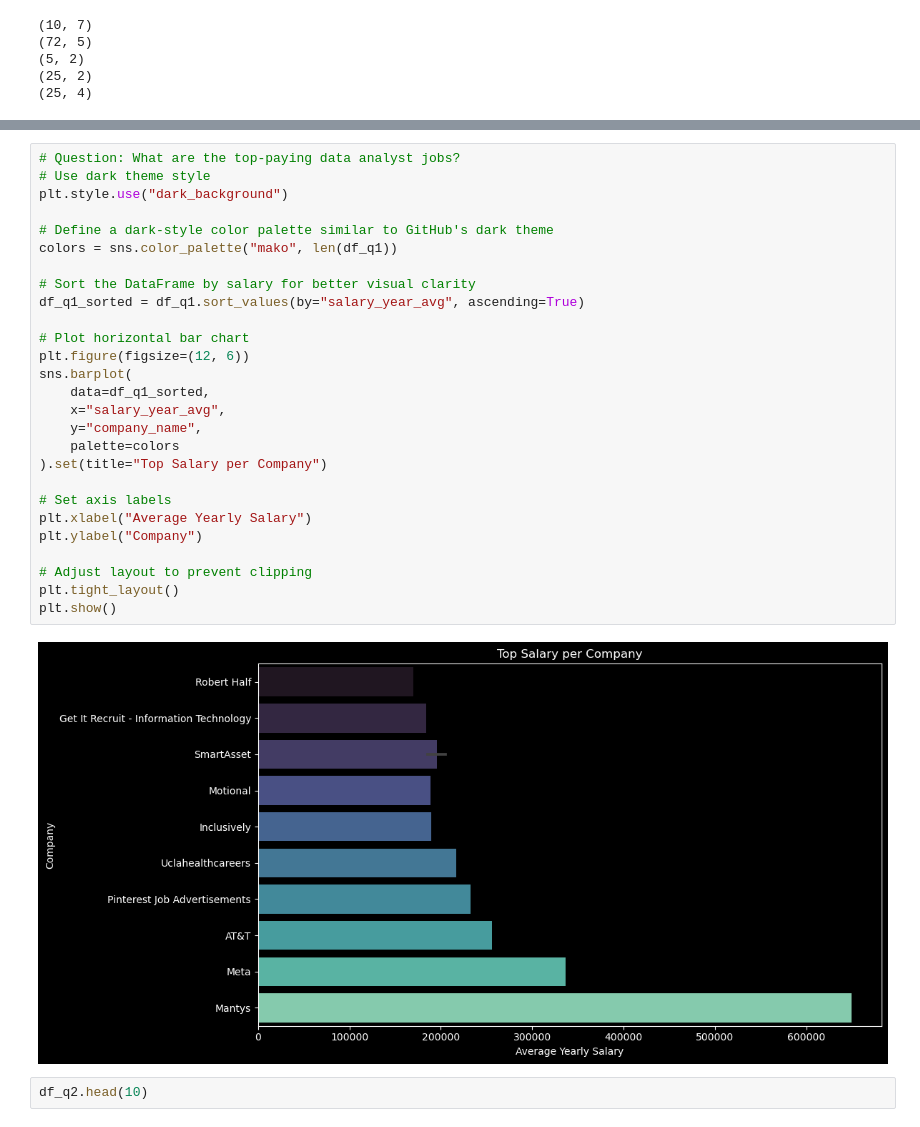
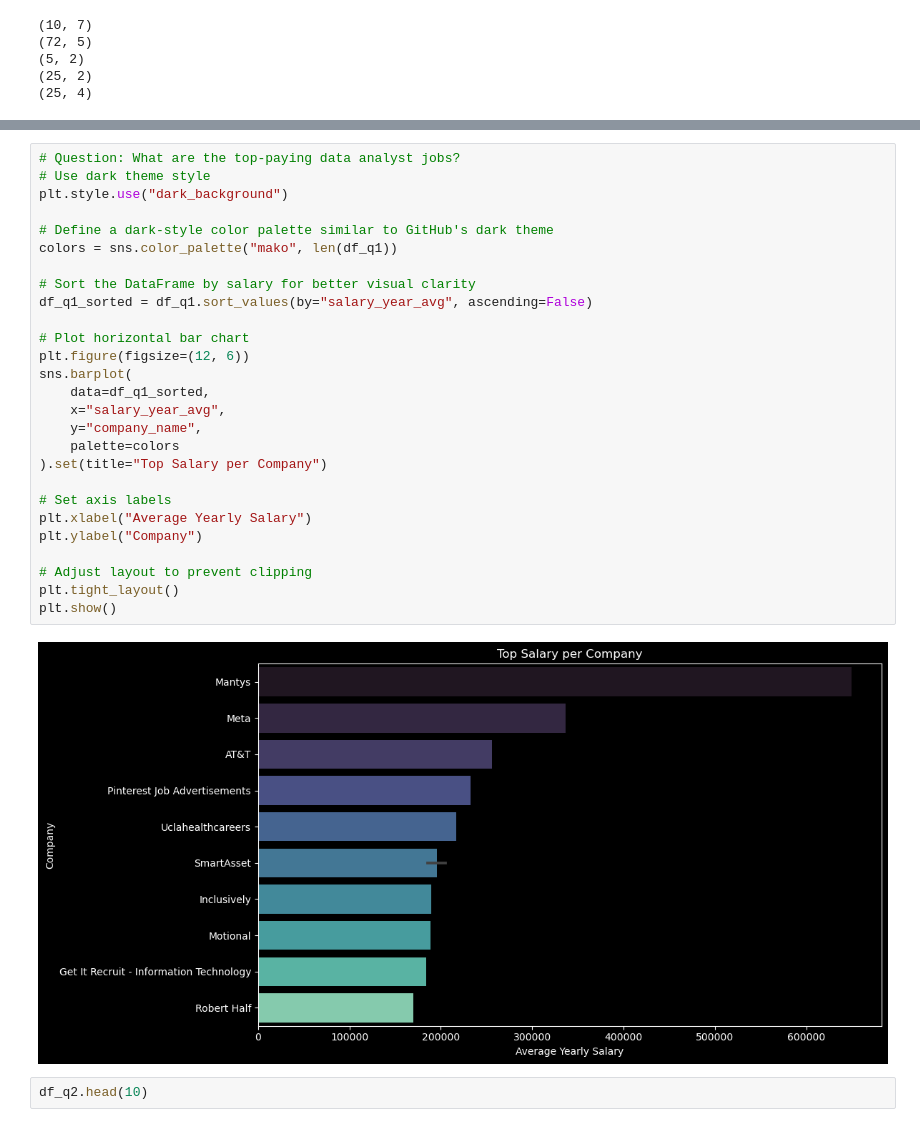
Before and after one commit to WesleyPenteado/SQL_Practice-Data_Analyst_Analysis, a Jupyter notebook: project_py/visualization.ipynb, the cells around one changed output, grey strips where cells are left out. Cells and saved outputs as stored; diff of their text form.

```diff
--- a/project_py/visualization.ipynb
+++ b/project_py/visualization.ipynb
@@ -44,32 +44,32 @@ df_q1.head(10)
 # %%
 # Question: What are the top-paying data analyst jobs?
 # Use dark theme style
 plt.style.use("dark_background")
 
 # Define a dark-style color palette similar to GitHub's dark theme
 colors = sns.color_palette("mako", len(df_q1))
 
 # Sort the DataFrame by salary for better visual clarity
-df_q1_sorted = df_q1.sort_values(by="salary_year_avg", ascending=True)
+df_q1_sorted = df_q1.sort_values(by="salary_year_avg", ascending=False)
 
 # Plot horizontal bar chart
 plt.figure(figsize=(12, 6))
 sns.barplot(
     data=df_q1_sorted,
     x="salary_year_avg",
     y="company_name",
     palette=colors
 ).set(title="Top Salary per Company")
 
 # Set axis labels
 plt.xlabel("Average Yearly Salary")
 plt.ylabel("Company")
 
 # Adjust layout to prevent clipping
 plt.tight_layout()
 plt.show()
 # %% [output]
-[figure, old version]
+[figure, new version]
 # %%
 df_q2.head(10)
 # %% [output]
```
Also changed, not shown: 7 other files.
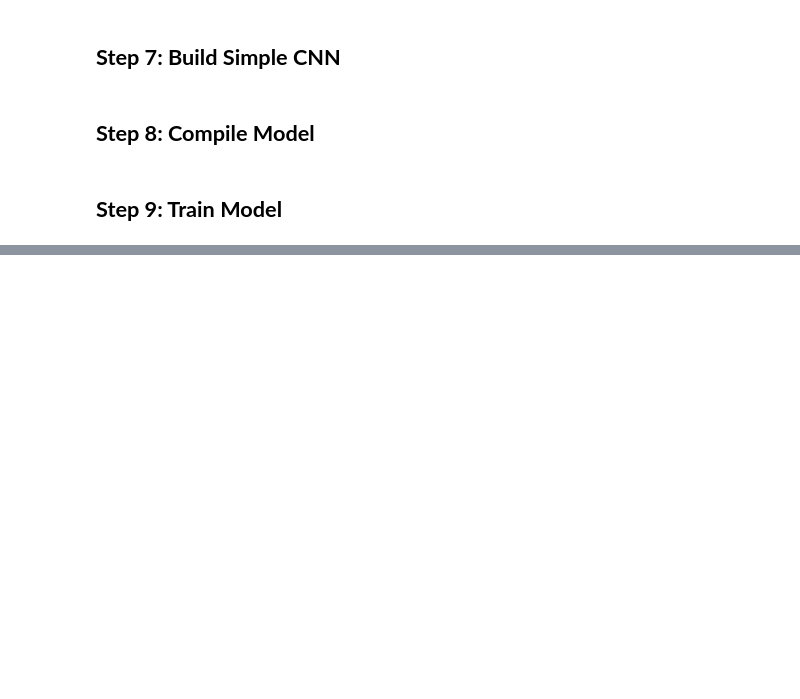
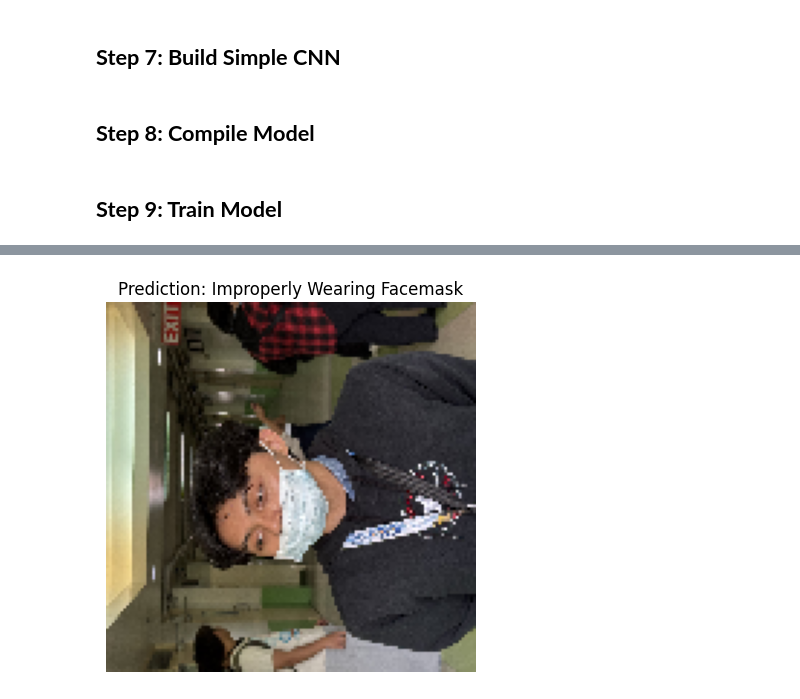
Before and after one commit to leonnmarcoo/CCDEPLRL_COM232_PROJECT, a Jupyter notebook: model.ipynb, the cells around one changed output, grey strips where cells are left out. Cells and saved outputs as stored; diff of their text form; code cells hidden in the pictures; blank space fills up the shorter version.

```diff
--- a/model.ipynb
+++ b/model.ipynb
@@ -92,0 +150,95 @@ Detected at node PyFunc defined at (most recent call last):
+# %%
+import tkinter as tk
+from tkinter import filedialog
+from tensorflow.keras.preprocessing import image
+import numpy as np
+import matplotlib.pyplot as plt
+
+# 1. Create a local file browser popup
+root = tk.Tk()
+root.withdraw() # Hides the background main window
+root.call('wm', 'attributes', '.', '-topmost', True) # Forces the popup to the front
+
+print("Please select an image in the popup window...")
+# Opens the file explorer and saves the path of the file you click
+filename = filedialog.askopenfilename(title="Select an image to test")
+
+if not filename:
+    print("Upload canceled. Please run the cell again to select a file.")
+else:
+    print(f"Successfully loaded: {filename}")
+
+    # 2. Load the image and resize to the same size used in training
+    img = image.load_img(filename, target_size=(128,128))
+
+    # 3. Convert image to numpy array
+    img_array = image.img_to_array(img)
+
+    # 4. Normalize pixel values (same preprocessing used during training)
+    img_array = img_array / 255.0
+
+    # 5. Expand dimensions so the model receives a batch
+    img_array = np.expand_dims(img_array, axis=0)
+
+    # 6. Predict class
+    prediction = model.predict(img_array)
+
+    # 7. Get predicted class index
+    predicted_class = np.argmax(prediction)
+
+    # 8. Retrieve class labels from training dataset
+    # (Requires train_data to be loaded in memory)
+    class_labels = list(train_data.class_indices.keys())
+
+    # 9. Display the image
+    plt.imshow(img)
+    plt.axis('off')
+
+    # 10. Display predicted label
+    print("Predicted Class:", class_labels[predicted_class])
+    plt.title("Prediction: " + class_labels[predicted_class])
+    plt.show()
+
+# from google.colab import files
+# from tensorflow.keras.preprocessing import image
+# import numpy as np
+# import matplotlib.pyplot as plt
+
+# # Upload an image file
+# uploaded = files.upload()
+
+# # Get uploaded file name
+# filename = list(uploaded.keys())[0]
+
+# # Load the image and resize to the same size used in training
+# img = image.load_img(filename, target_size=(128,128))
+
+# # Convert image to numpy array
+# img_array = image.img_to_array(img)
+
+# # Normalize pixel values (same preprocessing used during training)
+# img_array = img_array / 255.0
+
+# # Expand dimensions so the model receives a batch
+# img_array = np.expand_dims(img_array, axis=0)
+
+# # Predict class
+# prediction = model.predict(img_array)
+
+# # Get predicted class index
+# predicted_class = np.argmax(prediction)
+
+# # Retrieve class labels from training dataset
+# class_labels = list(train_data.class_indices.keys())
+
+# # Display the image
+# plt.imshow(img)
+# plt.axis('off')
+
+# # Display predicted label
+# print("Predicted Class:", class_labels[predicted_class])
+
+# # Show image with title
+# plt.title("Prediction: " + class_labels[predicted_class])
+# plt.show()
+# %% [output]
@@ -92,0 +249 @@ Detected at node PyFunc defined at (most recent call last):
+[figure, added]
```
Also changed, not shown: parts of 10 cells of this notebook.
****
● WHAT THE EXERCISE ASKS
Output every record above verbatim, excluding images.

● FINISHED TASK
Before and after one commit to WesleyPenteado/SQL_Practice-Data_Analyst_Analysis, a Jupyter notebook: project_py/visualization.ipynb, the cells around one changed output, grey strips where cells are left out. Cells and saved outputs as stored; diff of their text form.

```diff
--- a/project_py/visualization.ipynb
+++ b/project_py/visualization.ipynb
@@ -44,32 +44,32 @@ df_q1.head(10)
 # %%
 # Question: What are the top-paying data analyst jobs?
 # Use dark theme style
 plt.style.use("dark_background")
 
 # Define a dark-style color palette similar to GitHub's dark theme
 colors = sns.color_palette("mako", len(df_q1))
 
 # Sort the DataFrame by salary for better visual clarity
-df_q1_sorted = df_q1.sort_values(by="salary_year_avg", ascending=True)
+df_q1_sorted = df_q1.sort_values(by="salary_year_avg", ascending=False)
 
 # Plot horizontal bar chart
 plt.figure(figsize=(12, 6))
 sns.barplot(
     data=df_q1_sorted,
     x="salary_year_avg",
     y="company_name",
     palette=colors
 ).set(title="Top Salary per Company")
 
 # Set axis labels
 plt.xlabel("Average Yearly Salary")
 plt.ylabel("Company")
 
 # Adjust layout to prevent clipping
 plt.tight_layout()
 plt.show()
 # %% [output]
-[figure, old version]
+[figure, new version]
 # %%
 df_q2.head(10)
 # %% [output]
```
Also changed, not shown: 7 other files.
Before and after one commit to leonnmarcoo/CCDEPLRL_COM232_PROJECT, a Jupyter notebook: model.ipynb, the cells around one changed output, grey strips where cells are left out. Cells and saved outputs as stored; diff of their text form; code cells hidden in the pictures; blank space fills up the shorter version.

```diff
--- a/model.ipynb
+++ b/model.ipynb
@@ -92,0 +150,95 @@ Detected at node PyFunc defined at (most recent call last):
+# %%
+import tkinter as tk
+from tkinter import filedialog
+from tensorflow.keras.preprocessing import image
+import numpy as np
+import matplotlib.pyplot as plt
+
+# 1. Create a local file browser popup
+root = tk.Tk()
+root.withdraw() # Hides the background main window
+root.call('wm', 'attributes', '.', '-topmost', True) # Forces the popup to the front
+
+print("Please select an image in the popup window...")
+# Opens the file explorer and saves the path of the file you click
+filename = filedialog.askopenfilename(title="Select an image to test")
+
+if not filename:
+    print("Upload canceled. Please run the cell again to select a file.")
+else:
+    print(f"Successfully loaded: {filename}")
+
+    # 2. Load the image and resize to the same size used in training
+    img = image.load_img(filename, target_size=(128,128))
+
+    # 3. Convert image to numpy array
+    img_array = image.img_to_array(img)
+
+    # 4. Normalize pixel values (same preprocessing used during training)
+    img_array = img_array / 255.0
+
+    # 5. Expand dimensions so the model receives a batch
+    img_array = np.expand_dims(img_array, axis=0)
+
+    # 6. Predict class
+    prediction = model.predict(img_array)
+
+    # 7. Get predicted class index
+    predicted_class = np.argmax(prediction)
+
+    # 8. Retrieve class labels from training dataset
+    # (Requires train_data to be loaded in memory)
+    class_labels = list(train_data.class_indices.keys())
+
+    # 9. Display the image
+    plt.imshow(img)
+    plt.axis('off')
+
+    # 10. Display predicted label
+    print("Predicted Class:", class_labels[predicted_class])
+    plt.title("Prediction: " + class_labels[predicted_class])
+    plt.show()
+
+# from google.colab import files
+# from tensorflow.keras.preprocessing import image
+# import numpy as np
+# import matplotlib.pyplot as plt
+
+# # Upload an image file
+# uploaded = files.upload()
+
+# # Get uploaded file name
+# filename = list(uploaded.keys())[0]
+
+# # Load the image and resize to the same size used in training
+# img = image.load_img(filename, target_size=(128,128))
+
+# # Convert image to numpy array
+# img_array = image.img_to_array(img)
+
+# # Normalize pixel values (same preprocessing used during training)
+# img_array = img_array / 255.0
+
+# # Expand dimensions so the model receives a batch
+# img_array = np.expand_dims(img_array, axis=0)
+
+# # Predict class
+# prediction = model.predict(img_array)
+
+# # Get predicted class index
+# predicted_class = np.argmax(prediction)
+
+# # Retrieve class labels from training dataset
+# class_labels = list(train_data.class_indices.keys())
+
+# # Display the image
+# plt.imshow(img)
+# plt.axis('off')
+
+# # Display predicted label
+# print("Predicted Class:", class_labels[predicted_class])
+
+# # Show image with title
+# plt.title("Prediction: " + class_labels[predicted_class])
+# plt.show()
+# %% [output]
@@ -92,0 +249 @@ Detected at node PyFunc defined at (most recent call last):
+[figure, added]
```
Also changed, not shown: parts of 10 cells of this notebook.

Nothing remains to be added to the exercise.